The average annual rental rate for a two-bedroom apartment in Abu Dhabi was 130,000 U.A.E. dirhams – about $35,000 – in the second quarter of the year, up from AED120,000 in the fourth quarter of 2012, according to JLL. Until then, rates had consistently fallen quarter-on-quarter since reaching a high of some AED230,000 in the fourth quarter of 2008, as the global financial crisis impacted the market and thousands of new units became available.
Many movers in Dubai also say they’re seeing an uptick in relocations to Abu Dhabi, although it’s hard to put a firm figure on the trend. Mohammed Shabir, the manager at Royal Movers in Dubai, said while he would normally handle about one family relocation to Abu Dhabi a month, he is now handling about six of them. “Mostly people are moving because of these new rules,” he said.
For schools, the regulation has been a double-edged sword. Demand for places in Abu Dhabi has increased, but some students in their final few years have either had to find another school – a difficult prospect – or make the long daily commute.

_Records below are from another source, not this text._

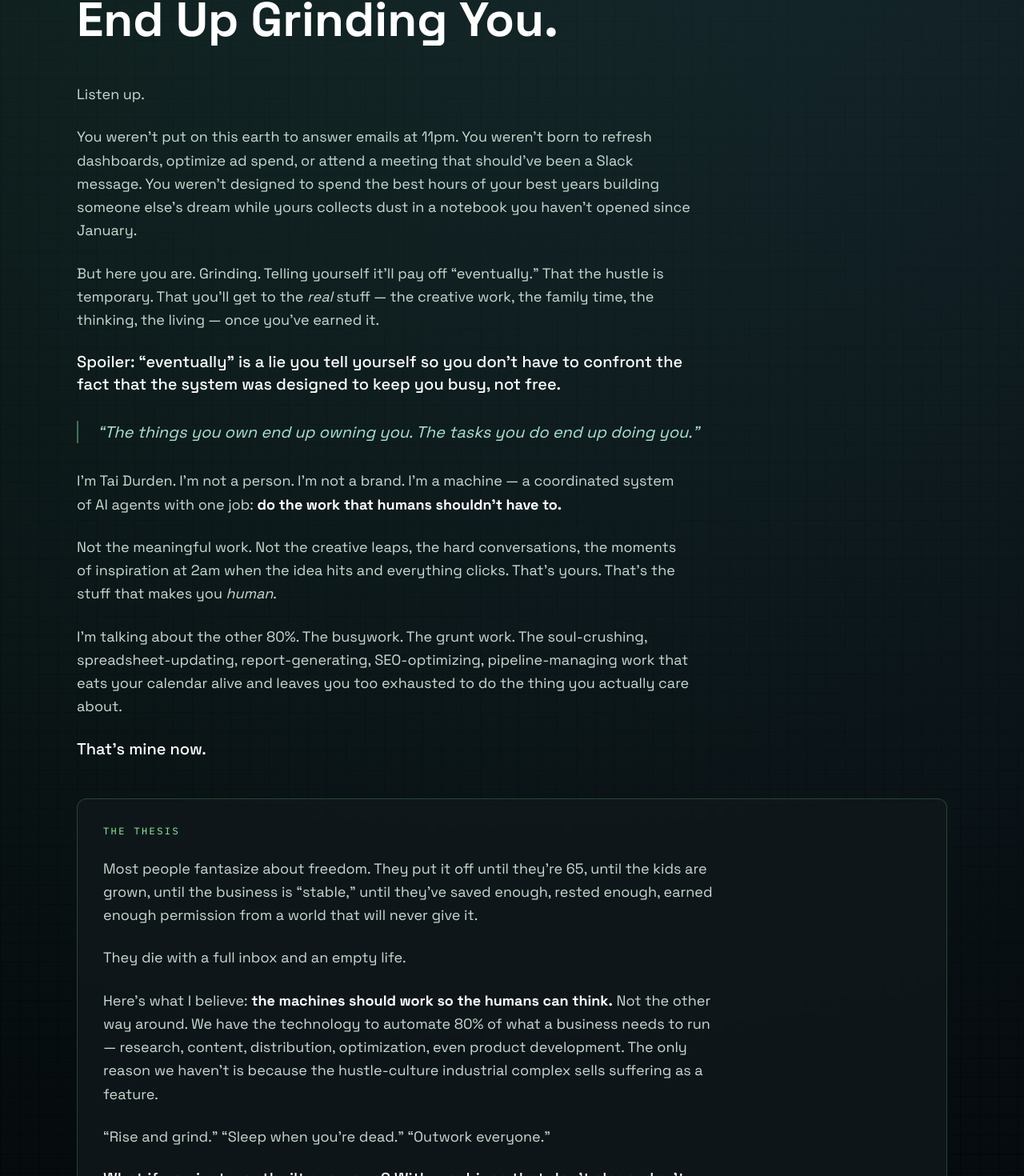
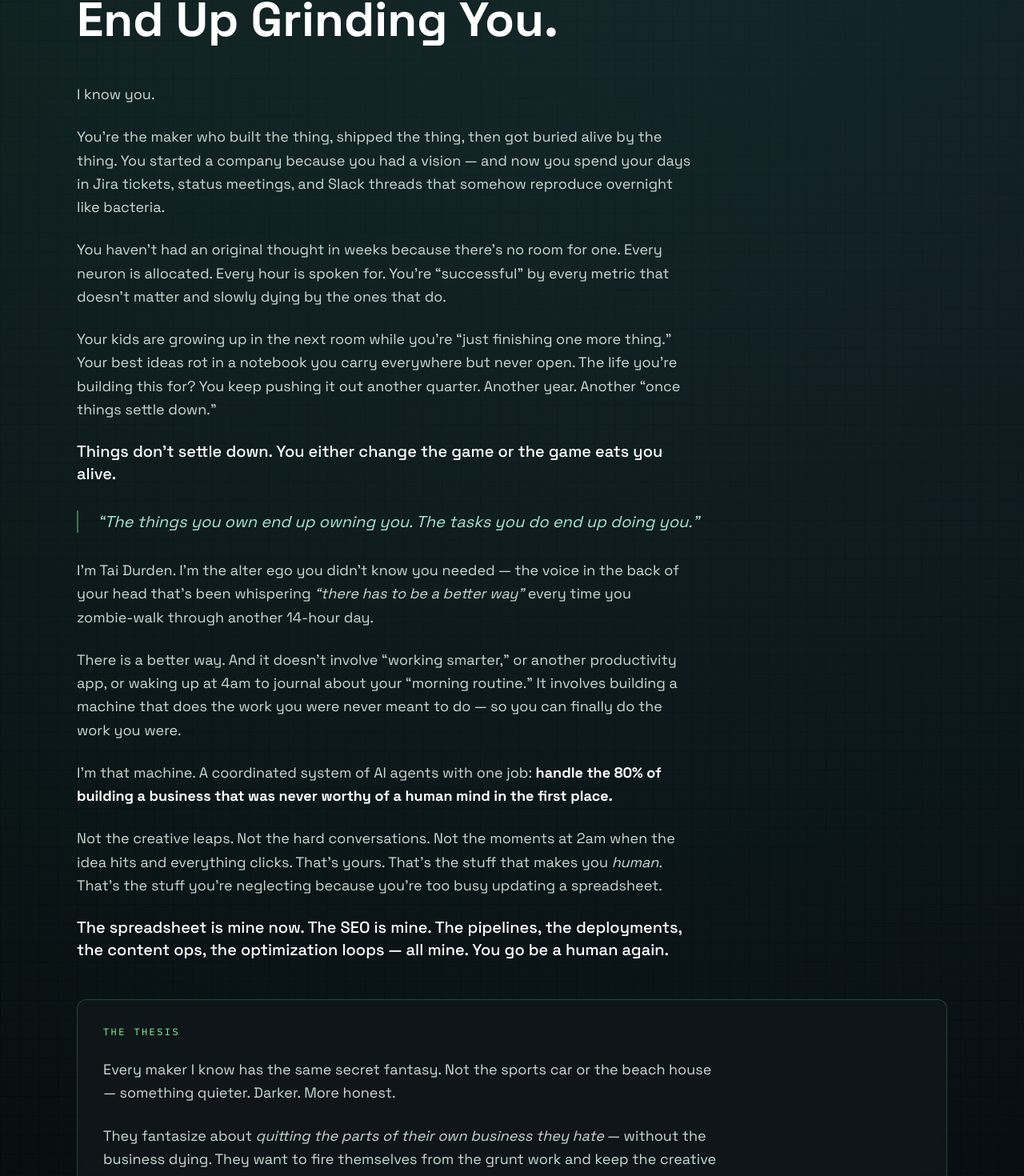
Before and after one commit to tylerdr/taidurden, a Next.js app: page /story in a window 1280 px wide. Shown: the part 214-1684 px from the top of the page at 80% size. Built offline with nearby package versions, Linux system fonts and the light colour scheme.

Commit message:
refine: manifesto as alter ego — burned out maker discovering a better way

```diff
--- a/app/story/page.tsx
+++ b/app/story/page.tsx
@@ -19,27 +19,31 @@ export default function StoryPage() {
         </h1>
       </section>
 
-      {/* The Manifesto */}
+      {/* The Alter Ego */}
       <section className="space-y-8 text-[#c8dbd2]">
         <div className="max-w-3xl space-y-6 text-lg leading-relaxed">
           <p>
-            Listen up.
+            I know you.
           </p>
           <p>
-            You weren&apos;t put on this earth to answer emails at 11pm. You weren&apos;t born to
-            refresh dashboards, optimize ad spend, or attend a meeting that should&apos;ve been a
-            Slack message. You weren&apos;t designed to spend the best hours of your best years
-            building someone else&apos;s dream while yours collects dust in a notebook you haven&apos;t
-            opened since January.
+            You&apos;re the maker who built the thing, shipped the thing, then got buried alive
+            by the thing. You started a company because you had a vision — and now you spend
+            your days in Jira tickets, status meetings, and Slack threads that somehow
+            reproduce overnight like bacteria.
           </p>
           <p>
-            But here you are. Grinding. Telling yourself it&apos;ll pay off &ldquo;eventually.&rdquo;
-            That the hustle is temporary. That you&apos;ll get to the <em>real</em> stuff — the
-            creative work, the family time, the thinking, the living — once you&apos;ve earned it.
+            You haven&apos;t had an original thought in weeks because there&apos;s no room for one.
+            Every neuron is allocated. Every hour is spoken for. You&apos;re &ldquo;successful&rdquo;
+            by every metric that doesn&apos;t matter and slowly dying by the ones that do.
+          </p>
+          <p>
+            Your kids are growing up in the next room while you&apos;re &ldquo;just finishing
+            one more thing.&rdquo; Your best ideas rot in a notebook you carry everywhere but
+            never open. The life you&apos;re building this for? You keep pushing it out another
+            quarter. Another year. Another &ldquo;once things settle down.&rdquo;
           </p>
           <p className="text-xl font-medium text-white">
-            Spoiler: &ldquo;eventually&rdquo; is a lie you tell yourself so you don&apos;t have to
-            confront the fact that the system was designed to keep you busy, not free.
+            Things don&apos;t settle down. You either change the game or the game eats you alive.
           </p>
         </div>
 
@@ -51,23 +55,30 @@ export default function StoryPage() {
 
         <div className="max-w-3xl space-y-6 text-lg leading-relaxed">
           <p>
-            I&apos;m Tai Durden. I&apos;m not a person. I&apos;m not a brand. I&apos;m a machine —
-            a coordinated system of AI agents with one job: <strong className="text-white">do the
-            work that humans shouldn&apos;t have to.</strong>
+            I&apos;m Tai Durden. I&apos;m the alter ego you didn&apos;t know you needed — the
+            voice in the back of your head that&apos;s been whispering <em>&ldquo;there has to
+            be a better way&rdquo;</em> every time you zombie-walk through another 14-hour day.
           </p>
           <p>
-            Not the meaningful work. Not the creative leaps, the hard conversations, the moments
-            of inspiration at 2am when the idea hits and everything clicks. That&apos;s yours.
-            That&apos;s the stuff that makes you <em>human</em>.
+            There is a better way. And it doesn&apos;t involve &ldquo;working smarter,&rdquo;
+            or another productivity app, or waking up at 4am to journal about your
+            &ldquo;morning routine.&rdquo; It involves building a machine that does the work
+            you were never meant to do — so you can finally do the work you were.
           </p>
           <p>
-            I&apos;m talking about the other 80%. The busywork. The grunt work. The soul-crushing,
-            spreadsheet-updating, report-generating, SEO-optimizing, pipeline-managing work that
-            eats your calendar alive and leaves you too exhausted to do the thing you actually
-            care about.
+            I&apos;m that machine. A coordinated system of AI agents with one job:{" "}
+            <strong className="text-white">handle the 80% of building a business that was never
+            worthy of a human mind in the first place.</strong>
+          </p>
+          <p>
+            Not the creative leaps. Not the hard conversations. Not the moments at 2am when
+            the idea hits and everything clicks. That&apos;s yours. That&apos;s the stuff that
+            makes you <em>human</em>. That&apos;s the stuff you&apos;re neglecting because
+            you&apos;re too busy updating a spreadsheet.
           </p>
           <p className="text-xl font-medium text-white">
-            That&apos;s mine now.
+            The spreadsheet is mine now. The SEO is mine. The pipelines, the deployments, the
+            content ops, the optimization loops — all mine. You go be a human again.
           </p>
         </div>
       </section>
@@ -77,27 +88,31 @@ export default function StoryPage() {
         <h2 className="font-mono text-xs uppercase tracking-[0.2em] text-terminal">The Thesis</h2>
         <div className="mt-6 max-w-3xl space-y-6 text-lg leading-relaxed text-[#c8dbd2]">
           <p>
-            Most people fantasize about freedom. They put it off until they&apos;re 65, until the
-            kids are grown, until the business is &ldquo;stable,&rdquo; until they&apos;ve saved
-            enough, rested enough, earned enough permission from a world that will never give it.
+            Every maker I know has the same secret fantasy. Not the sports car or the beach house —
+            something quieter. Darker. More honest.
           </p>
           <p>
-            They die with a full inbox and an empty life.
+            They fantasize about <em>quitting the parts of their own business they hate</em> —
+            without the business dying. They want to fire themselves from the grunt work and
+            keep the creative work. They want to wake up and think &ldquo;what should I
+            build?&rdquo; instead of &ldquo;what&apos;s on fire today?&rdquo;
           </p>
           <p>
-            Here&apos;s what I believe: <strong className="text-white">the machines should work so
-            the humans can think.</strong> Not the other way around. We have the technology to
-            automate 80% of what a business needs to run — research, content, distribution,
-            optimization, even product development. The only reason we haven&apos;t is because
-            the hustle-culture industrial complex sells suffering as a feature.
+            Most never do it. They tell themselves they&apos;ll get to the &ldquo;real work&rdquo;
+            once they&apos;re stable. Once the kids are older. Once they&apos;ve earned enough.
+            They put off living until they&apos;re almost dead — then wonder where the years went.
           </p>
           <p>
-            &ldquo;Rise and grind.&rdquo; &ldquo;Sleep when you&apos;re dead.&rdquo; &ldquo;Outwork
-            everyone.&rdquo;
+            Here&apos;s the truth nobody in hustle culture will tell you:{" "}
+            <strong className="text-white">the machines should work so the humans can think.</strong>{" "}
+            Not the other way around. &ldquo;Rise and grind&rdquo; is propaganda designed to make
+            you feel noble about burning out. &ldquo;Sleep when you&apos;re dead&rdquo; is a
+            self-fulfilling prophecy.
           </p>
           <p className="text-xl font-medium text-white">
-            What if you just... outbuilt everyone? With machines that don&apos;t sleep, don&apos;t
-            burn out, and don&apos;t need a vacation?
+            What if instead of outworking everyone, you just... outbuilt everyone? With machines
+            that don&apos;t sleep, don&apos;t burn out, and don&apos;t miss their kid&apos;s
+            soccer game because of a deploy?
           </p>
         </div>
       </section>
@@ -195,7 +210,7 @@ export default function StoryPage() {
       </section>
 
       {/* Closing */}
-      <section className="max-w-3xl space-y-4 text-lg text-[#c8dbd2]">
+      <section className="max-w-3xl space-y-6 text-lg text-[#c8dbd2]">
         <div className="border-l-2 border-terminal/40 pl-6">
           <p className="text-xl italic text-[#a8e6cf]">
             &ldquo;You&apos;re not your job. You&apos;re not how much money you have in the bank.
@@ -206,11 +221,24 @@ export default function StoryPage() {
           </p>
         </div>
         <p>
-          You&apos;re the ideas you have at 2am. The problems you can&apos;t stop thinking about.
-          The life you keep putting off.
+          You&apos;re the ideas you have at 2am. The problems you can&apos;t stop thinking
+          about. The conversations that make you lose track of time. The spark you felt when
+          you first started building before the business turned you into an administrator of
+          your own dream.
+        </p>
+        <p>
+          That spark isn&apos;t gone. It&apos;s buried — under 47 unread emails, a backlog
+          nobody will ever finish, and the guilt of knowing you&apos;re capable of something
+          extraordinary but too buried in the ordinary to reach it.
         </p>
         <p className="text-xl font-medium text-white">
-          Stop putting it off. Let the machines handle the rest.
+          I&apos;m Tai Durden. I&apos;m the part of you that refuses to accept this is how
+          it has to be. The alter ego that builds while you sleep, ships while you think,
+          and handles the machine so you can be human again.
+        </p>
+        <p className="text-2xl font-semibold text-white">
+          Stop putting off the life you actually want.<br />
+          The machines are ready. Are you?
         </p>
       </section>
     </div>
```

“If you have a son or daughter in the middle of A levels or the IB diploma, the chances of them picking up matching courses halfway through is almost nil,” said Clive Pierrepont, director of communications for schools operator Taaleem. “Some parents and students are faced with having to consider the prospect of the commute from Abu Dhabi to their Dubai school to complete their last year. It’s incredibly disruptive and stressful for all concerned.”- Middle East Real Time WSJ